Have you got any other perms? ask them if its OK to share their number for a reference. If your reading this you may just be starting out so think who you know that may offer a reference. References are best coming from a pillar of the local community, if you are local try the post master, pub landlord etc.
Also get a business card or if you have a work one then use that.
If you don’t have it, GET IT! You need public liability insurance and you need to make sure the land owner knows this there are many products I use BASC. As of the last time I checked this was the most comprehensive, you get a nice magazine every few months too as well as other membership benefits.
What if they say no?
More often than not the answer will be no, remember you are asking a lot of a person. They may already have some people shooting for them. It will be annoying, but don’t let this show. Say it’s OK you understand that you are asking a lot of them. Leave a business card (if a work one mark it up with what your asking for) tell them if they change their mind then you would be happy to come back.
First Impressions are everything
As most people will make up their mind about someone in the first few seconds it’s worth thinking about what you’re going to say, your reading this so it’s likely you have given this some thought. When driving over just run it through in your mind what you might say. I’m not talking full word for word script just enough so you’re happy. People will pick up quickly on those who have thought things through and this will come accross in your favor.
CHECKLIST – make sure the land owner knows
- you’re only using fibre wad cartridges
- you’re only shooting where and when it is safe to do so
- you always carry a written permission slip and shotgun/firearm certificate

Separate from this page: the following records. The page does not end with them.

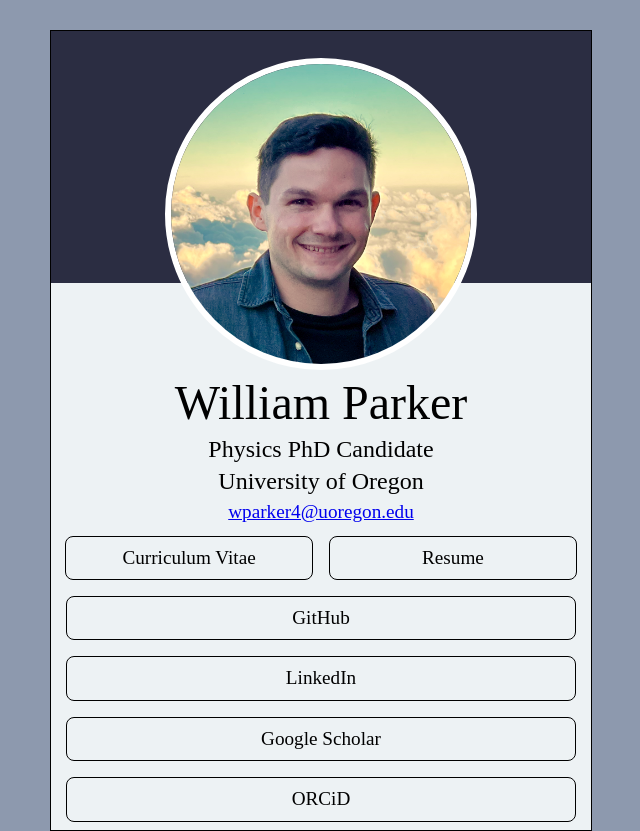
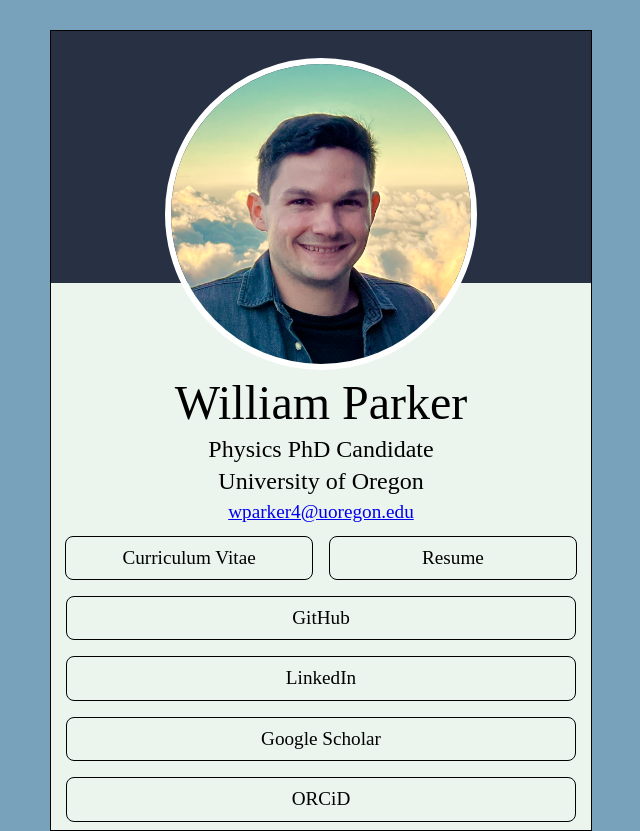
Before and after one commit to WSParker/contact, a Svelte app: page / in a window 1280 px wide. Shown: the whole page, without its empty margins (319-959 px from the left). Built offline with nearby package versions, Linux system fonts and the light colour scheme.

Commit message:
better color palette

```diff
--- a/src/App.svelte
+++ b/src/App.svelte
@@ -9,9 +9,16 @@
     let iH, iW;
     $: contentWidth = Math.min(600, iW);
     $: fontsize = 0.08 * contentWidth;
-    const lowerColor = "#edf2f4";
-    const headerColor = "#2b2d42";
-    const backgroundColor = "#8d99ae";
+    // const lowerColor = "#f1e0c5";
+    // const headerColor = "#71816d";
+    // const backgroundColor = "#c9b79c";
+    const lowerColor = "#ebf5ee";
+    const headerColor = "#283044";
+    const backgroundColor = "#78a1bb";
+    // const lowerColor = "#edf2f4";
+    // const headerColor = "#2b2d42";
+    // const backgroundColor = "#8d99ae";
+    document.body.style.backgroundColor = backgroundColor;
 </script>
 
 <svelte:body
--- a/src/app.css
+++ b/src/app.css
@@ -9,7 +9,6 @@ html {
     position: absolute;
     top: 0;
     left: 0;
-    background-color: #8d99ae;
 }
 
 p,
```
Also changed, not shown: 1 other file (tests, documents, lock files or other folders).
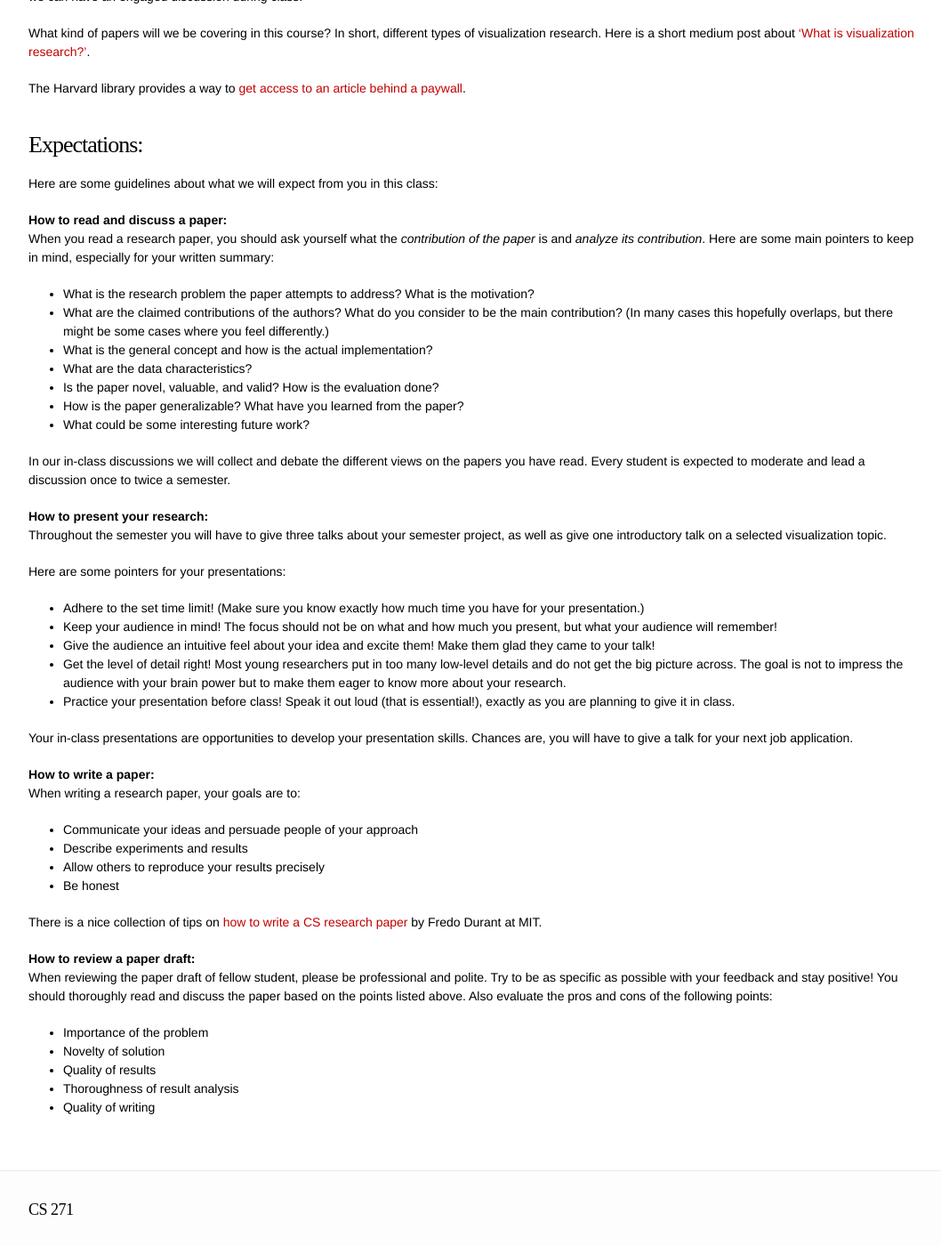
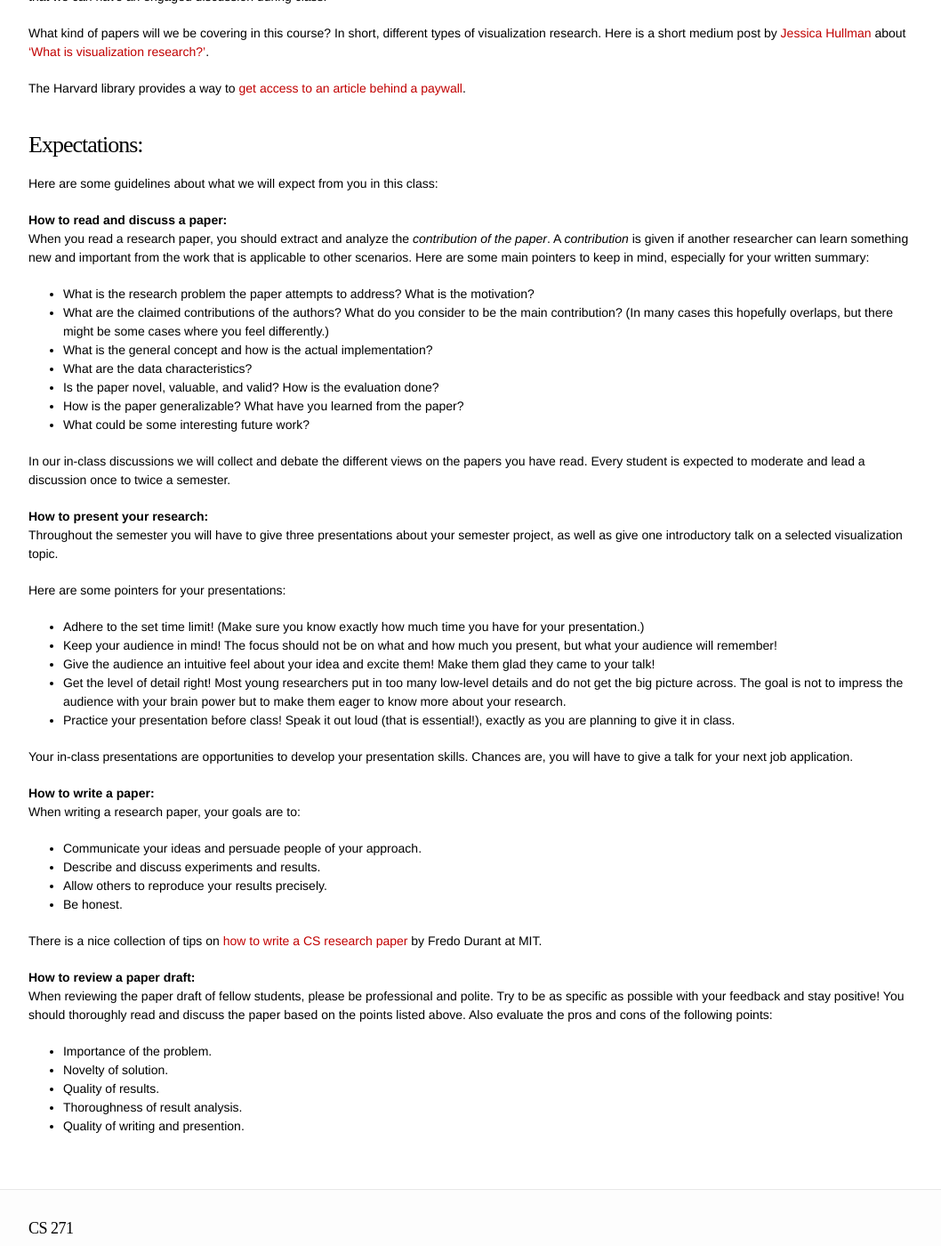
Before and after one commit to CS-271/CS-271.github.io, a Jekyll site: the page built from reading.md, in a window 1280 px wide and 1400 px high, scrolled down 349 px. Shown: the whole window at 89% size, without its empty margins (108-1166 px from the left). Built offline with Jekyll 4.4.1, drawn with Linux system fonts in a browser that asks for light colours; some web fonts are replaced; some of the changed text lies outside the part shown.

Commit message:
Textual review and sanity check.

```diff
--- a/reading.md
+++ b/reading.md
@@ -8,9 +8,10 @@ order: 3
 
 
 ### Paper reading and discussion:
-During most class meetings we will discuss visualization research papers. You will have read and provided written feedback on the papers prior to class so that we can have an engaged discussion during class.
+During most class meetings we will discuss visualization research papers. You will have (1) read and provided (2) written feedback on the papers prior to class so that we can have an engaged discussion during class.
 
-What kind of papers will we be covering in this course? In short, different types of visualization research. Here is a short medium post about ['What is visualization research?'](https://medium.com/multiple-views-visualization-research-explained/what-is-visualization-research-what-should-it-be-8840a9ba658).
+
+What kind of papers will we be covering in this course? In short, different types of visualization research. Here is a short medium post by [Jessica Hullman](https://users.eecs.northwestern.edu/~jhullman/) about ['What is visualization research?'](https://medium.com/multiple-views-visualization-research-explained/what-is-visualization-research-what-should-it-be-8840a9ba658).
 
 The Harvard library provides a way to [get access to an article behind a paywall](https://library.harvard.edu/services-tools/check-harvard-library-bookmark).
 
@@ -19,7 +20,7 @@ The Harvard library provides a way to [get access to an article behind a paywall
 Here are some guidelines about what we will expect from you in this class:
 
 **How to read and discuss a paper:**
-When you read a research paper, you should ask yourself what the *contribution of the paper* is and *analyze its contribution*. Here are some main pointers to keep in mind, especially for your written summary:
+When you read a research paper, you should extract and analyze the *contribution of the paper*. A *contribution* is given if another researcher can learn something new and important from the work that is applicable to other scenarios. Here are some main pointers to keep in mind, especially for your written summary:
 
 * What is the research problem the paper attempts to address? What is the motivation?
 * What are the claimed contributions of the authors? What do you consider to be the main contribution? (In many cases this hopefully overlaps, but there might be some cases where you feel differently.)
@@ -32,7 +33,7 @@ When you read a research paper, you should ask yourself what the *contribution o
 In our in-class discussions we will collect and debate the different views on the papers you have read. Every student is expected to moderate and lead a discussion once to twice a semester.
 
 **How to present your research:**
-Throughout the semester you will have to give three talks about your semester project, as well as give one introductory talk on a selected visualization topic.
+Throughout the semester you will have to give three presentations about your semester project, as well as give one introductory talk on a selected visualization topic.
 
 Here are some pointers for your presentations:
 
@@ -47,18 +48,18 @@ Your in-class presentations are opportunities to develop your presentation skill
 **How to write a paper:**
 When writing a research paper, your goals are to:
 
-* Communicate your ideas and persuade people of your approach
-* Describe experiments and results
-* Allow others to reproduce your results precisely
-* Be honest
+* Communicate your ideas and persuade people of your approach.
+* Describe and discuss experiments and results.
+* Allow others to reproduce your results precisely.
+* Be honest.
 
 There is a nice collection of tips on [how to write a CS research paper](http://people.csail.mit.edu/fredo/PUBLI/writing.pdf) by Fredo Durant at MIT.
 
 **How to review a paper draft:**
-When reviewing the paper draft of fellow student, please be professional and polite. Try to be as specific as possible with your feedback and stay positive! You should thoroughly read and discuss the paper based on the points listed above. Also evaluate the pros and cons of the following points:
+When reviewing the paper draft of fellow students, please be professional and polite. Try to be as specific as possible with your feedback and stay positive! You should thoroughly read and discuss the paper based on the points listed above. Also evaluate the pros and cons of the following points:
 
-* Importance of the problem
-* Novelty of solution
-* Quality of results
-* Thoroughness of result analysis
-* Quality of writing
+* Importance of the problem.
+* Novelty of solution.
+* Quality of results.
+* Thoroughness of result analysis.
+* Quality of writing and presention.
```
Also changed, not shown: index.md (+11 -11 lines), project.md (+5 -5 lines).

- you always carry a marked map
- you are insured
- You are happy to give references
- dress appropriately (and no chav cars)
- don’t forget a business card or contact information sheet.
- first Impressions are everything
- address them as Sir or Maam until told differently